What is needed is an exact copy of the records, with the images left out.
Supplied records: Begin
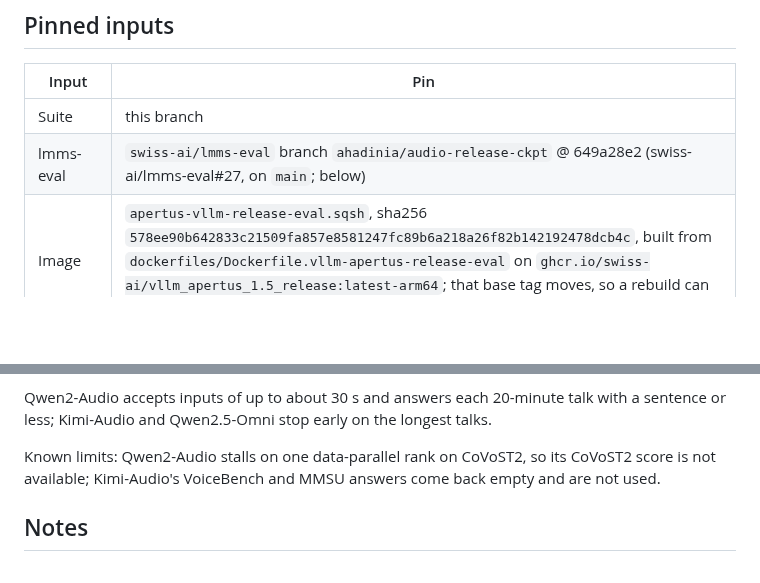
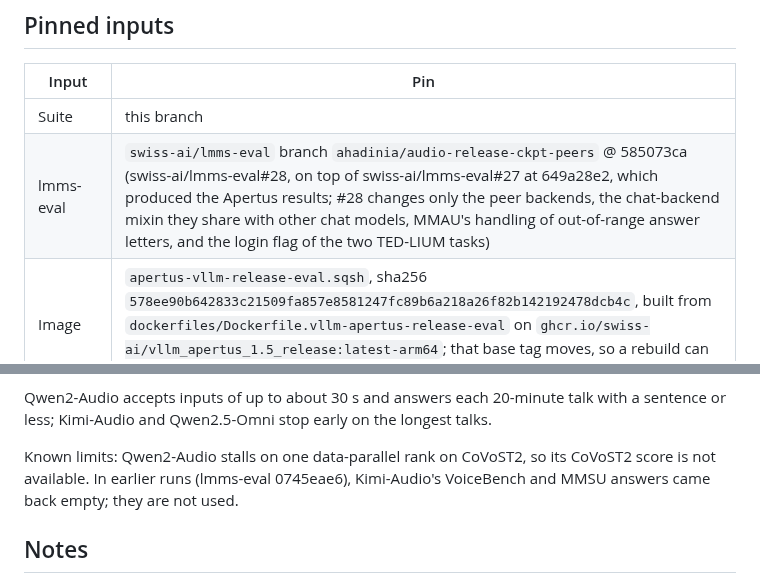
Before and after one commit to swiss-ai/MLLM-eval-suite, a Markdown page: docs/audio/REPRODUCING.md, 2 parts joined by grey strips. Rendered like a GitHub page; blank space fills up the shorter version.

Commit message:
Point the pinned inputs at the peer lmms-eval pin
Co-Authored-By: Claude Opus 5.5 (1M context) <noreply@anthropic.com>

```diff
--- a/docs/audio/REPRODUCING.md
+++ b/docs/audio/REPRODUCING.md
@@ -7,7 +7,7 @@ This branch evaluates the public release checkpoints `swiss-ai/Apertus-v1.5-8B`
 | Input | Pin |
 |---|---|
 | Suite | this branch |
-| lmms-eval | `swiss-ai/lmms-eval` branch `ahadinia/audio-release-ckpt` @ 649a28e2 (swiss-ai/lmms-eval#27, on `main`; below) |
+| lmms-eval | `swiss-ai/lmms-eval` branch `ahadinia/audio-release-ckpt-peers` @ 585073ca (swiss-ai/lmms-eval#28, on top of swiss-ai/lmms-eval#27 at 649a28e2, which produced the Apertus results; #28 changes only the peer backends, the chat-backend mixin they share with other chat models, MMAU's handling of out-of-range answer letters, and the login flag of the two TED-LIUM tasks) |
 | Image | `apertus-vllm-release-eval.sqsh`, sha256 `578ee90b642833c21509fa857e8581247fc89b6a218a26f82b142192478dcb4c`, built from `dockerfiles/Dockerfile.vllm-apertus-release-eval` on `ghcr.io/swiss-ai/vllm_apertus_1.5_release:latest-arm64`; that base tag moves, so a rebuild can give a different hash |
 | Weights | `swiss-ai/Apertus-v1.5-8B` @ a411d838, `swiss-ai/Apertus-v1.5-70B` @ 59e744e3; every file's sha256 matches the Hub |
 | Backend | `apertus_1p5_vllm` (suite default) with the tokenizer and chat template shipped with each checkpoint |
@@ -171,7 +171,7 @@ Kimi-Audio produces identical transcripts in every run. Qwen2-Audio's differ onl
 
 Qwen2-Audio accepts inputs of up to about 30 s and answers each 20-minute talk with a sentence or less; Kimi-Audio and Qwen2.5-Omni stop early on the longest talks.
 
-Known limits: Qwen2-Audio stalls on one data-parallel rank on CoVoST2, so its CoVoST2 score is not available; Kimi-Audio's VoiceBench and MMSU answers come back empty and are not used.
+Known limits: Qwen2-Audio stalls on one data-parallel rank on CoVoST2, so its CoVoST2 score is not available. In earlier runs (lmms-eval 0745eae6), Kimi-Audio's VoiceBench and MMSU answers came back empty; they are not used.
 
 ## Notes
 
```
Supplied records: End
• Exercise output:
Before and after one commit to swiss-ai/MLLM-eval-suite, a Markdown page: docs/audio/REPRODUCING.md, 2 parts joined by grey strips. Rendered like a GitHub page; blank space fills up the shorter version.

Commit message:
Point the pinned inputs at the peer lmms-eval pin
Co-Authored-By: Claude Opus 5.5 (1M context) <noreply@anthropic.com>

```diff
--- a/docs/audio/REPRODUCING.md
+++ b/docs/audio/REPRODUCING.md
@@ -7,7 +7,7 @@ This branch evaluates the public release checkpoints `swiss-ai/Apertus-v1.5-8B`
 | Input | Pin |
 |---|---|
 | Suite | this branch |
-| lmms-eval | `swiss-ai/lmms-eval` branch `ahadinia/audio-release-ckpt` @ 649a28e2 (swiss-ai/lmms-eval#27, on `main`; below) |
+| lmms-eval | `swiss-ai/lmms-eval` branch `ahadinia/audio-release-ckpt-peers` @ 585073ca (swiss-ai/lmms-eval#28, on top of swiss-ai/lmms-eval#27 at 649a28e2, which produced the Apertus results; #28 changes only the peer backends, the chat-backend mixin they share with other chat models, MMAU's handling of out-of-range answer letters, and the login flag of the two TED-LIUM tasks) |
 | Image | `apertus-vllm-release-eval.sqsh`, sha256 `578ee90b642833c21509fa857e8581247fc89b6a218a26f82b142192478dcb4c`, built from `dockerfiles/Dockerfile.vllm-apertus-release-eval` on `ghcr.io/swiss-ai/vllm_apertus_1.5_release:latest-arm64`; that base tag moves, so a rebuild can give a different hash |
 | Weights | `swiss-ai/Apertus-v1.5-8B` @ a411d838, `swiss-ai/Apertus-v1.5-70B` @ 59e744e3; every file's sha256 matches the Hub |
 | Backend | `apertus_1p5_vllm` (suite default) with the tokenizer and chat template shipped with each checkpoint |
@@ -171,7 +171,7 @@ Kimi-Audio produces identical transcripts in every run. Qwen2-Audio's differ onl
 
 Qwen2-Audio accepts inputs of up to about 30 s and answers each 20-minute talk with a sentence or less; Kimi-Audio and Qwen2.5-Omni stop early on the longest talks.
 
-Known limits: Qwen2-Audio stalls on one data-parallel rank on CoVoST2, so its CoVoST2 score is not available; Kimi-Audio's VoiceBench and MMSU answers come back empty and are not used.
+Known limits: Qwen2-Audio stalls on one data-parallel rank on CoVoST2, so its CoVoST2 score is not available. In earlier runs (lmms-eval 0745eae6), Kimi-Audio's VoiceBench and MMSU answers came back empty; they are not used.
 
 ## Notes
 
```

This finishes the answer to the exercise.